And yet, Hicks bravely shows us how the abused can sometimes mimic the abuser. Although she writes about wanting to show everyone who’s met her mother, be they neighbors, doctors, lawyers, community members that she, Sharon Hicks, is nothing like her “crazy” parent Carolyn, she also admits to a cycle-of-violence moment. Toward the beginning of the book, Hicks writes that one day, when she was still a girl herself, she babysat an infant cousin.
“Keiki was my favorite,” she writes. “I watched her like a hawk to make sure she didn’t fall into the pool, hoisted her onto my lap, and brushed her hair.”
And then, in the next sentence, without warning: “In the bathroom, I took her diaper off and and spanked her until her okole (bottom) was bright red, until she sobbed and sucked in great, hiccuping breaths. The slap felt good against my hand. I felt powerful.”
Finally, after physically harming the child on purpose, Hicks comes to the “rescue” and soothes the little girl, immediately holding her until she stopped crying and telling that “everything was going to be okay.”
As a memoirist, Hicks could have easily left out the incident, continuing to portray herself as a model child who was the victim, never the violent one. But with this one brutal paragraph, she conveys a lot to us about how parents rub off on children and how patterns of violence emerge. Luckily, there don’t seem to be any other moments in which Hicks deliberately hurts another person. That one memory, however, is powerful enough.
Much of the book continues to grapple with Hicks’s disgust with, yet unrequited love for, her failure of a mother, as well as her own string of abusive relationships and periods of depression and helplessness. Unfortunately, throughout the sometimes-gripping, sometimes-reflective narrative is a barrage of clichés and a cringe-worthy repetition of phrases. Some paragraphs are elegantly crafted, while others need help.

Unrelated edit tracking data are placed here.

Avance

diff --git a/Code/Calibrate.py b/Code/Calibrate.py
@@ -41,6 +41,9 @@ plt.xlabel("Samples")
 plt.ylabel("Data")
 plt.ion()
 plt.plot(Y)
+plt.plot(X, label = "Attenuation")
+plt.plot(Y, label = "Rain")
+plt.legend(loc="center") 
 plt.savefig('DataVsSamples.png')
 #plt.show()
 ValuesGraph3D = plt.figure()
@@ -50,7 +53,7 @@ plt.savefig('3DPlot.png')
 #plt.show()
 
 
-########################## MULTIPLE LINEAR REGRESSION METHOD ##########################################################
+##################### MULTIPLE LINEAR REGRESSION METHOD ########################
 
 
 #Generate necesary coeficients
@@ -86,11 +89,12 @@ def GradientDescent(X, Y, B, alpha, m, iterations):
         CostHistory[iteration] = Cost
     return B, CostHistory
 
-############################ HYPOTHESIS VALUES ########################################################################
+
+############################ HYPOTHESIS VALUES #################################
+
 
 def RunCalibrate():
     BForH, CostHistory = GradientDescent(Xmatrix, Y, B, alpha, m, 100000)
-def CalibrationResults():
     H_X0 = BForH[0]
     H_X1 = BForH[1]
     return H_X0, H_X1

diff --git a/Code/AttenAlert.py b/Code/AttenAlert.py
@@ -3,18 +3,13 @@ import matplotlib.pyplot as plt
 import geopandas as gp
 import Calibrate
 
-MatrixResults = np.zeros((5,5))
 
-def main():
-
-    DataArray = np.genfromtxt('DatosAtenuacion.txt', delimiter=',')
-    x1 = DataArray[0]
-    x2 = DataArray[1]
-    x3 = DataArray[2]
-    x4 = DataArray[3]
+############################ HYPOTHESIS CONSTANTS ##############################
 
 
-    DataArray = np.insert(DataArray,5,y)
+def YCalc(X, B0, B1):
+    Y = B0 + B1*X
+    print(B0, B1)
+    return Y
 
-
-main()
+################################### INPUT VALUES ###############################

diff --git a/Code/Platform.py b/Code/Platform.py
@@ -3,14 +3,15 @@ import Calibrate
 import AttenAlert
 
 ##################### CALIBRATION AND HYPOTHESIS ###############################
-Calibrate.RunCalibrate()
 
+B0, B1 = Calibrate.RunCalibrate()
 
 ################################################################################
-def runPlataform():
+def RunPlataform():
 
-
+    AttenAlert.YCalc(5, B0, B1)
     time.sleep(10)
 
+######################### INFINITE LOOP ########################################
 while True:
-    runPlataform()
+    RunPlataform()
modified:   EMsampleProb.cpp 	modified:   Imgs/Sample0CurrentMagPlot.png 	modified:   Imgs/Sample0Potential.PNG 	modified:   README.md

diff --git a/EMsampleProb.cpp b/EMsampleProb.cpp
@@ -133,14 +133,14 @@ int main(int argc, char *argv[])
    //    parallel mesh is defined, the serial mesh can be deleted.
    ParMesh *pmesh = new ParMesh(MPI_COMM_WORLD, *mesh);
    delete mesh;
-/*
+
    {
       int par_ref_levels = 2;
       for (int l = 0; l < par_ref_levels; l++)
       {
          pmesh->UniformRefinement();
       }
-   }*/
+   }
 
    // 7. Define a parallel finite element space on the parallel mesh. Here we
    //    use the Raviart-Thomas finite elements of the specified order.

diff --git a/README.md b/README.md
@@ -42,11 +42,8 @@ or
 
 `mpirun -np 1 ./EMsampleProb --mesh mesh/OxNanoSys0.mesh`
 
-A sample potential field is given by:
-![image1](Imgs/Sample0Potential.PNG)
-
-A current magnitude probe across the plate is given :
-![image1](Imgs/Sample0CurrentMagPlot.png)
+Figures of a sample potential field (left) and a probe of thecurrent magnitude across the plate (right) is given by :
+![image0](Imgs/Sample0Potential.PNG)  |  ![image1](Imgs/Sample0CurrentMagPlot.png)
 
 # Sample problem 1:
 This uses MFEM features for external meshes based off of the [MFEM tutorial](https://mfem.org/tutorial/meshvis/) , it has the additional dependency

At one point Hicks writes, “Self-esteem hissed out of me like a deflating balloon,” then writes later in the book, “Any energy I had left hissed out of me like a deflated balloon.” That’s the kind of thing an editor would catch. And four times in the book she writes that someone’s eyes were “as round as saucers” or “wide as saucers.”
There are other repeated clichés as well. The repetition of them doesn’t make the book any less insightful about mental illness and family dysfunction, but it does leave one distracted and slightly suspicious, or at the very least annoyed. How could that many people in Hicks’s memory have looked exactly the same, and why does she keep using the same hackneyed terms?
Overall, however, the memoir works. Hicks grows emotionally and reflects often on her own behavior in relation to her mother’s. But perhaps more rewarding than her story of a traumatic childhood and eventual self-acceptance is the way that she gets at the trouble with “troubled” individuals: our collective burden of moving past consent-less harmful treatments — and how the definition of ill, when it comes to psychology, is still up for debate.
How Do You Grab a Naked Lady?
Abbott Press, October 2012
Paperback, 276 pages